However complying with its guidelines means that things would have to change and those in power are reluctant to change without 'absolute proof' as they fear serious economic repercussions. However as researchers point out, the very definition of the future means that we cannot ever know exactly what will happen. We can predict what is more likely and be fairly confidant, but no one can give absolute proof with regards to future events. All we can do is try to act on the knowledge we do have and plan as best as possible for possible events.
For the skeptics
To state today that one does not believe in global warming at all is not really a reasonable statement to make. Of course it can be made, but like saying that the earth is the centre of universe, it goes against everything we know. Almost the same can be said for those who do not believe humans are the major cause. The more evidence that points toward it, the more denying it seems counter-productive.
In 1989 the Global Climate Coalition was formed by 46 of the world's biggest multi-national corporations. The companies represent all aspects of the worlds industries and championed themselves as a "voice for business in the global warming debate." The group funded many studies, which were mostly dismissed by the scientific community as being deeply flawed, to try and show that the Kyoto Protocol was pointless and indeed even detrimental. They even launched a marketing campaign to get companies to boycott the protocol, saying that although global warming was real, it was far too expensive to do anything about it. Yet since 1997 major corporations have been leaving the coalition. It started with British Petroleum who were then followed by the likes of DaimlerChrysler, Texaco and General Motors. When even companies like that start to change their stance, you know something must be up. However the coalition remains a well organized, well funded and active organization.
There are also other organizations claiming that the science used to back up the IPCC reports is not to be trusted and that either global warming does not exist, or it is actually good for the earth, or that we are not to blame. All these organizations are based in the US and many of the major ones are funded by the Western Fuels Association, so you can probably conclude for yourself why they want everyone to keep burning coal and oil.
The story of global warming is one of the biggest events in human fields of study from climatology to geography to industry. We are in a unique position to study the causes and effects of past and present climate change and to do something about the problems we and the environment face.
Everything that we learn about our world helps us to better understand it and place ourselves in its future. Regardless of what harm you believe they do, the burning of fossil fuels cannot go on forever, they are simply not renewable. The research that is being done with regards to global warming can help us come up with better ways to manage our resources, better ways to predict the weather and climate and better ways to protect the fauna and flora of the earth. Although even the more dire predictions will probably not affect any of our lifetimes directly, what we leave behind for our children is determined now.

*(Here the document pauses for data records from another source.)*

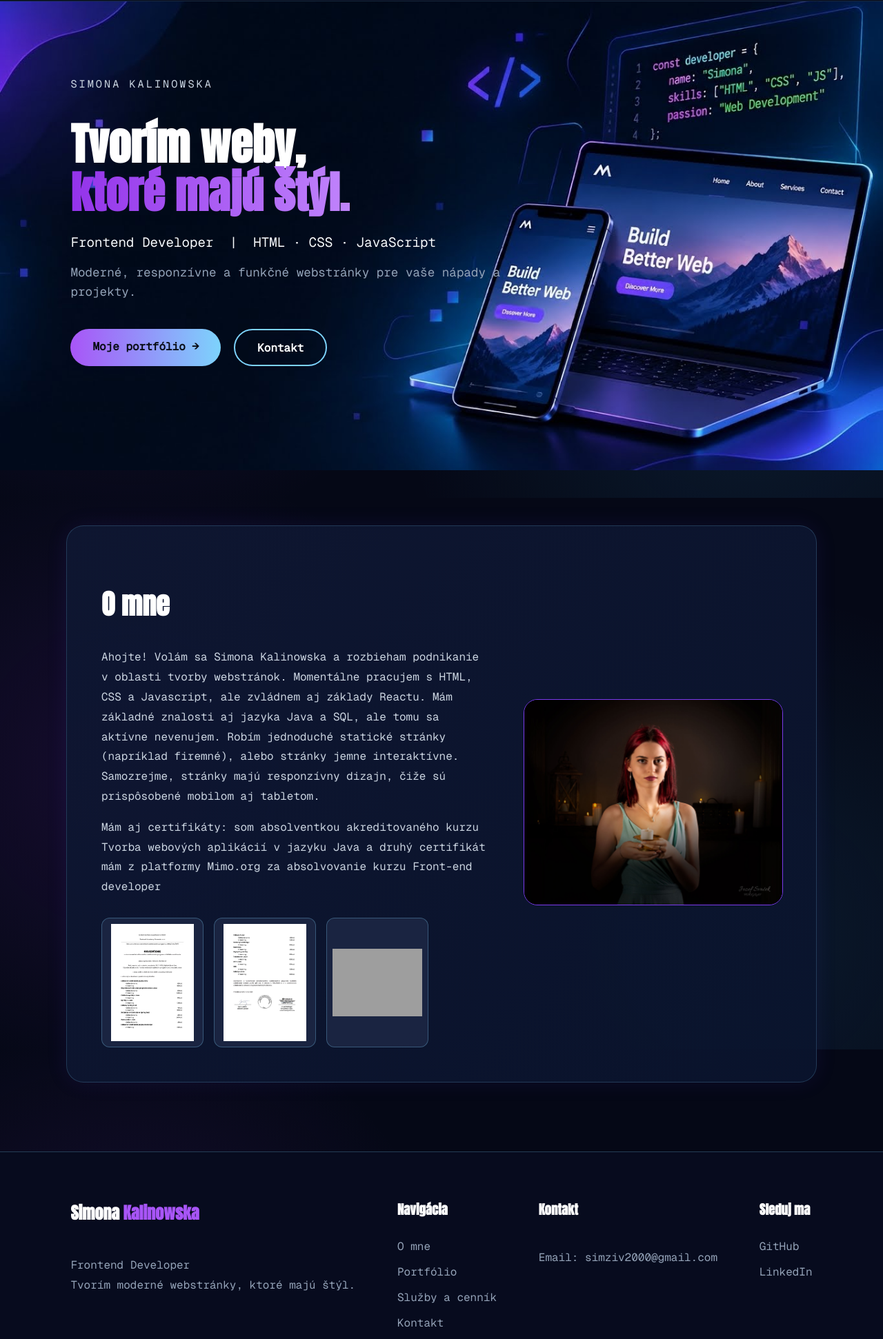
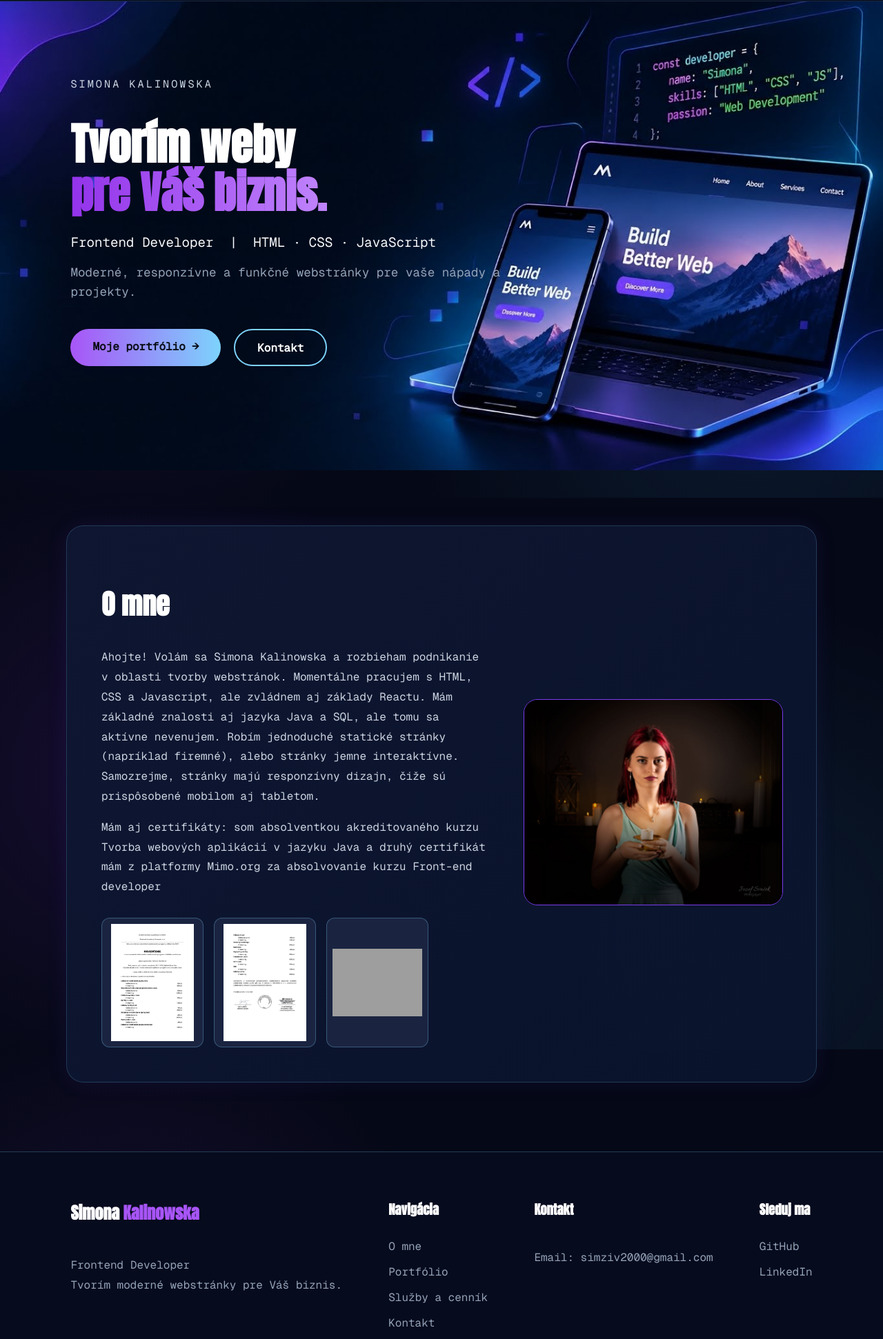
Before and after one commit to SimonaZivcakova/portfolio, a plain HTML site: page index.html in a window 1280 px wide. Shown: the part 78-2020 px from the top of the page at 69% size. Drawn offline with Linux system fonts and the light colour scheme; grey boxes are pictures that could not be loaded.

Commit message:
Edit index.html
Edit slogan

```diff
--- a/index.html
+++ b/index.html
@@ -22,7 +22,7 @@
         <div class="banner">
             <div class="banner-kontent">
                 <p class="nadpis">SIMONA KALINOWSKA</p>
-                <h1>Tvorím weby,<br><span>ktoré majú štýl.</span></h1>
+                <h1>Tvorím weby<br><span>pre Váš biznis.</span></h1>
                 <p class="podnadpis">Frontend Developer &nbsp;|&nbsp; HTML &middot; CSS &middot; JavaScript</p>
                 <p class="popis">Moderné, responzívne a funkčné webstránky pre vaše nápady a projekty.</p>
 
@@ -69,7 +69,7 @@
             <div class="footer-about">
                 <h2>Simona <span>Kalinowska</span></h2>
                 <p>Frontend Developer <br>
-                Tvorím moderné webstránky, ktoré majú štýl.</p>
+                Tvorím moderné webstránky pre Váš biznis.</p>
             </div>
 
             <div class="footer-links">
```
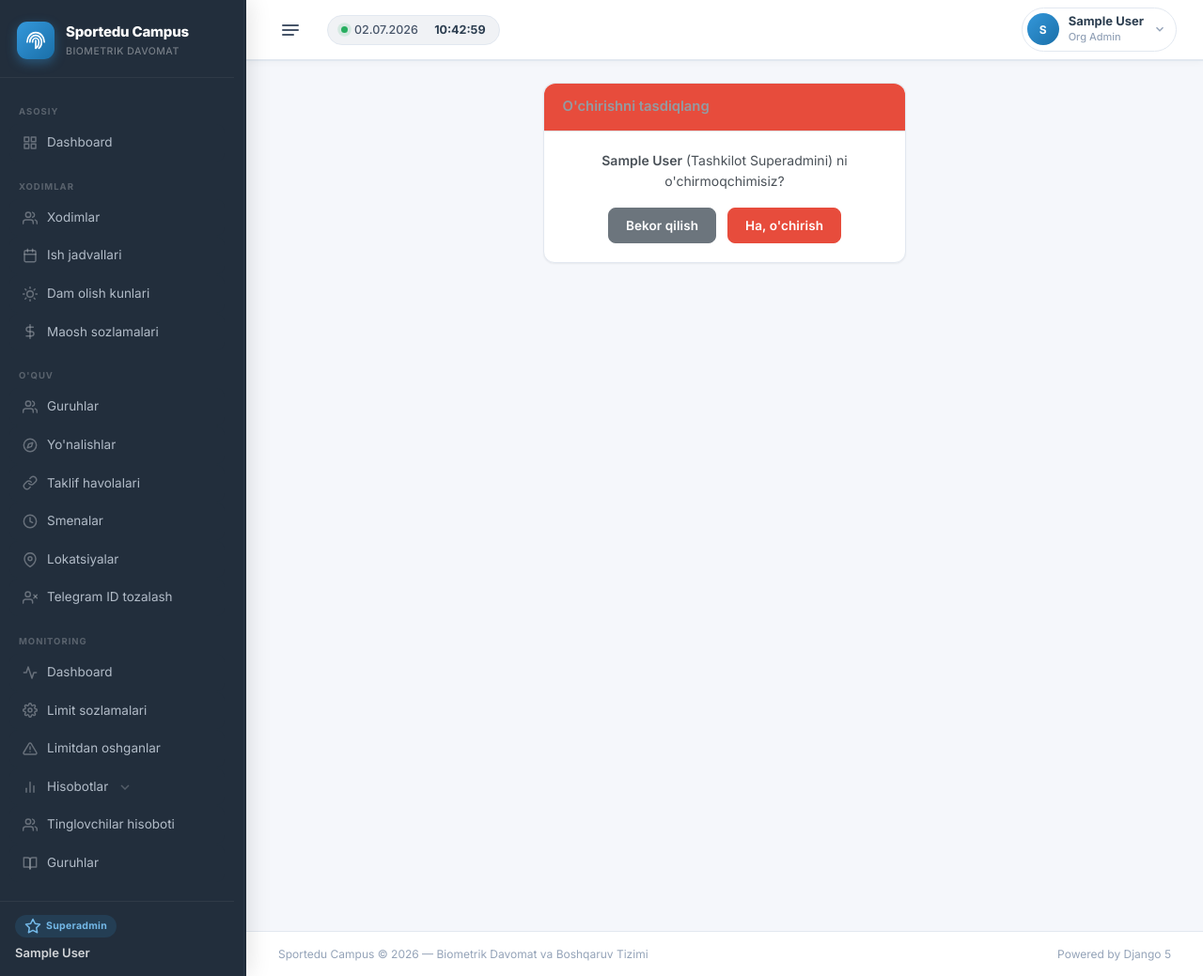
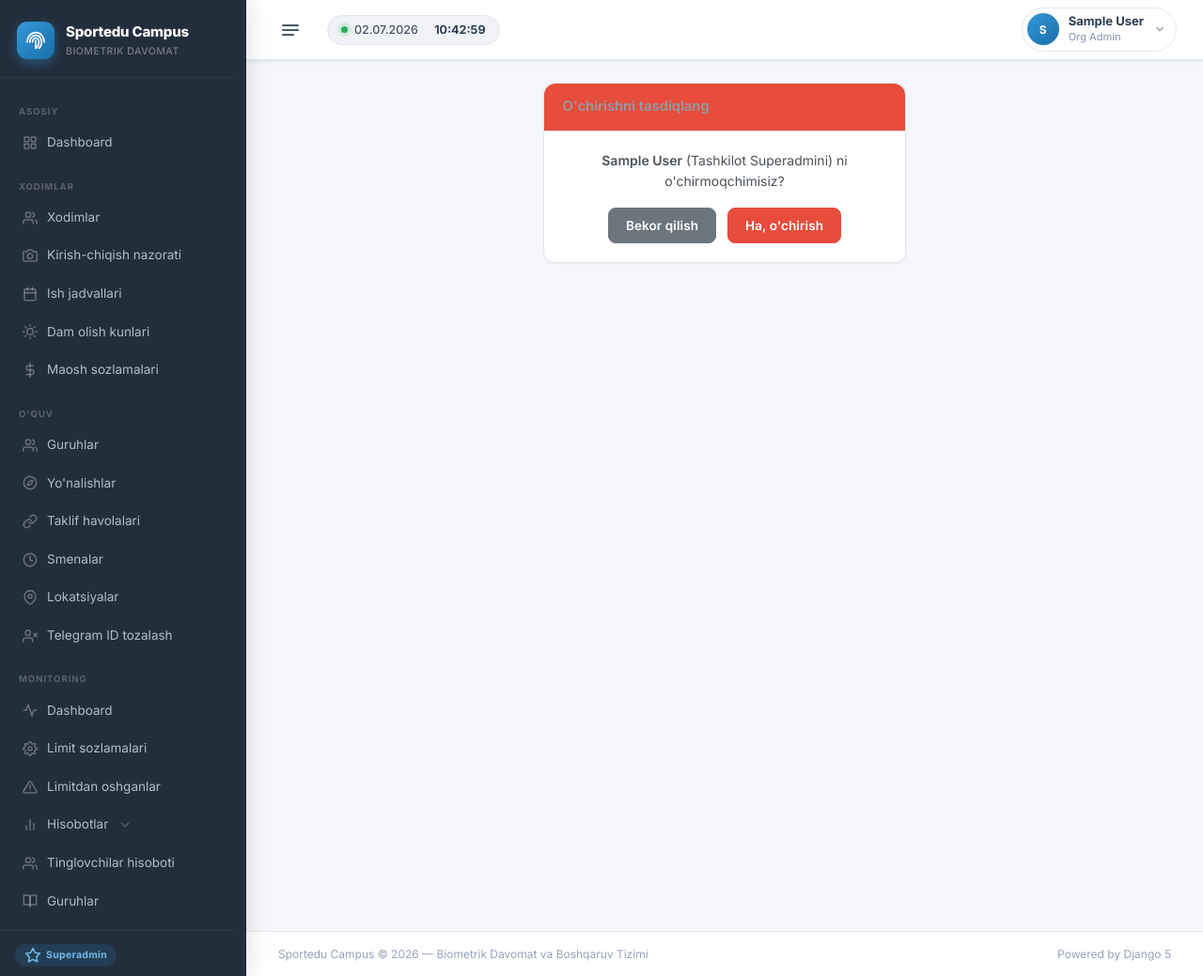
Before and after one commit to BoastfulApex/EEMSportedu, a Django app: page /superadmin/my-admins/1/delete/ in a window 1280 px wide. Shown: the whole page at 94% size. Run offline with Django 4.2, Linux system fonts and the light colour scheme; a user stored in the database is signed in; tables that the repository leaves empty hold one stand-in row (values such as "Sample post"); some libraries are stand-ins or nearby versions.

Commit message:
update apps/templates/includes/sidebar.html

```diff
--- a/apps/templates/includes/sidebar.html
+++ b/apps/templates/includes/sidebar.html
@@ -39,6 +39,13 @@
           <a class="sidebar-link" href="{% url 'employees' %}">
             <i data-feather="users"></i>
             <span>Xodimlar</span>
+          </a>
+        </li>
+
+        <li class="sidebar-item {% if segment == 'attendance_events' %}active{% endif %}">
+          <a class="sidebar-link" href="{% url 'employee_attendance_events' %}">
+            <i data-feather="camera"></i>
+            <span>Kirish-chiqish nazorati</span>
           </a>
         </li>
 
```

- Climate Change 2001, IPCC Third Assessment Report. Full report available online at: http://www.grida.no/climate/ipcc/tar/wg1/index.htm
- Union of Concerned Scientists, articles on global warming. Found online at: http://www.ucsusa.org/global/environment/global_warming/
- National Geographic, September 2004